Comparison of an image of the emerging galaxy SSA22 obtained with the Cosmic Web Imager instrument at Mount Palomar Observatory with a simulation. Three gas filaments can be seen flowing into the Lyman alpha blob (arrows). Credit: Christopher Martin, Robert Hurt
Moreover, this intergalactic medium interacts with galaxies as matter flows into and feeds them along these filaments, while conversely galaxies emit jets and winds generated notably by their central black hole and exploding supernovae. It is suspected these interactions play a key role in galaxy evolution. In particular, they are thought to regulate the rate of star formation, which could explain why it has slowed unexpectedly in the current epoch. Observing and characterizing the circumgalactic medium—in terms of velocities, temperatures, and so on—are therefore priority objectives for astronomers.
Some rare cases of OV, OVI and OVII ions detected in absorption against distant quasars have been extracted from observations by HST/COS and Chandra. However, it is not certain they belong to the WHIM and searching for baryons in absorption is limited by the number of usable quasars.
Fireball is designed to look for baryon emission in Lyman alpha and OVI spectral lines in low-redshift circumgalactic regions. It will acquire spectral imagery in the 200-nanometre window accessible from the stratosphere of regions selected on the basis of intensive simulations (ANR !BINGO).

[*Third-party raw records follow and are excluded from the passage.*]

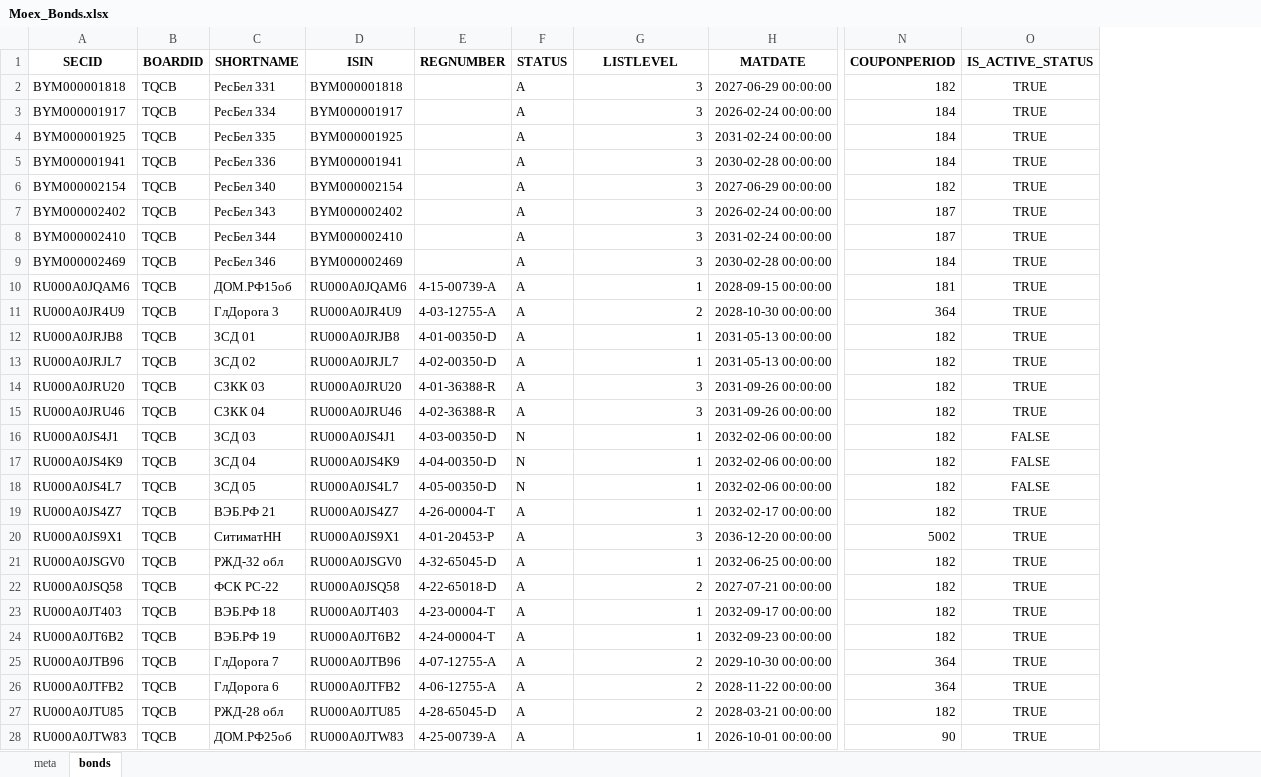
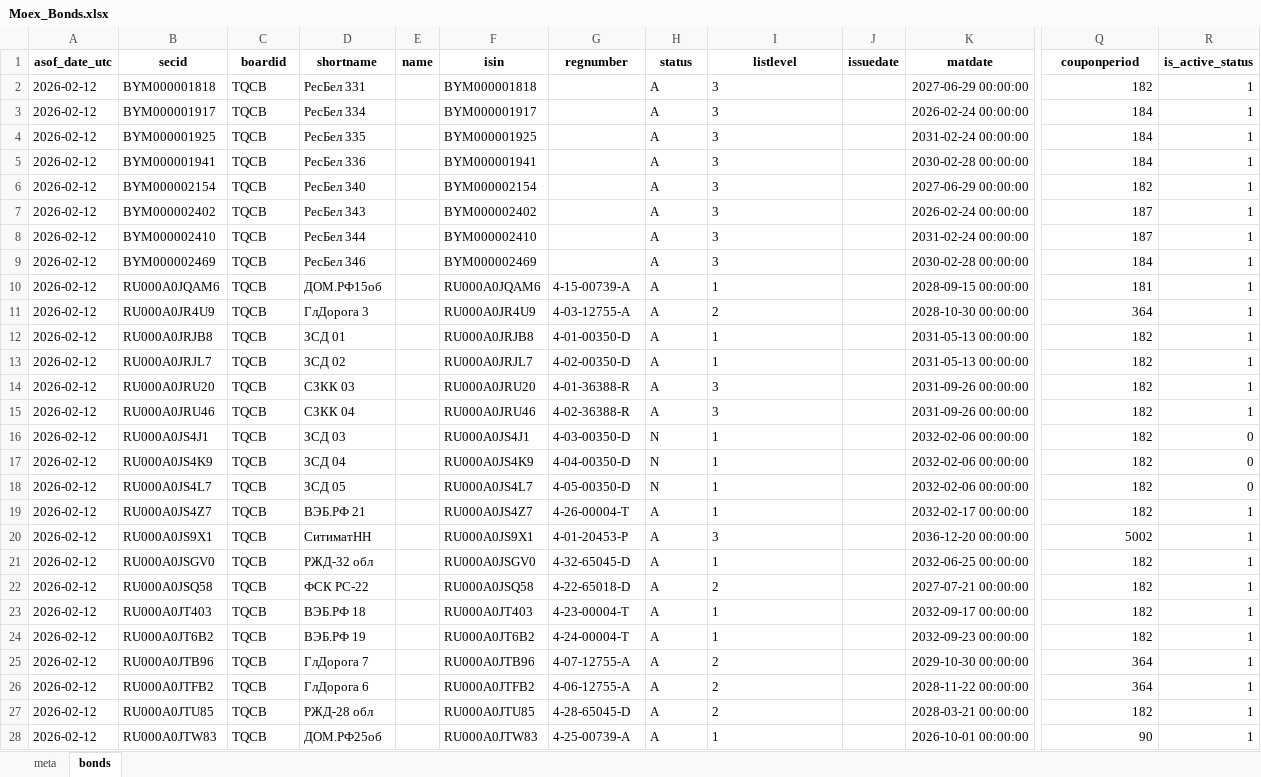
Before and after one commit to Habosjob/Vibe, an Excel workbook: Moex_Bonds.xlsx, sheet bonds, drawn as a sheet; only a part is shown, gaps mark what is left out; values as stored, in another font and other column widths than the file's, no borders; removed rows and columns are numbered as before the commit, all else as after; rows hold the shown columns only; the diff covers the shown part only; the diff names each change by its address in the sheet, - before the commit and + after, or states it on an @@ line.

```diff
--- a/Moex_Bonds.xlsx (sheet bonds)
+++ b/Moex_Bonds.xlsx (sheet bonds)
+column A, rows 2-28: all 2026-02-12
+column E, empty
+column J, empty
-column O, rows 2-28: TRUE | TRUE | TRUE | TRUE | TRUE | TRUE | TRUE | TRUE | TRUE | TRUE | TRUE | TRUE | TRUE | TRUE | FALSE | FALSE | FALSE | TRUE | TRUE | TRUE | TRUE | TRUE | TRUE | TRUE | TRUE | TRUE | TRUE
+column R, rows 2-28: 1 | 1 | 1 | 1 | 1 | 1 | 1 | 1 | 1 | 1 | 1 | 1 | 1 | 1 | 0 | 0 | 0 | 1 | 1 | 1 | 1 | 1 | 1 | 1 | 1 | 1 | 1
-row 1: SECID | BOARDID | SHORTNAME | ISIN | REGNUMBER | STATUS | LISTLEVEL | MATDATE | COUPONPERIOD | IS_ACTIVE_STATUS
+row 1: asof_date_utc | secid | boardid | shortname | name | isin | regnumber | status | listlevel | issuedate | matdate | couponperiod | is_active_status
-I2:I28 alignment: right
+I2:I28 alignment: left
```
Also changed, not shown: cell formats elsewhere in this sheet, sheet meta, 6 other files.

The experiment is also intended to validate the concept and technologies (notably the detector) for a more-ambitious dedicated space mission previously proposed to NASA (ISTOS, MIGAL) and likely to be resubmitted in response to the agency’s next request for proposals.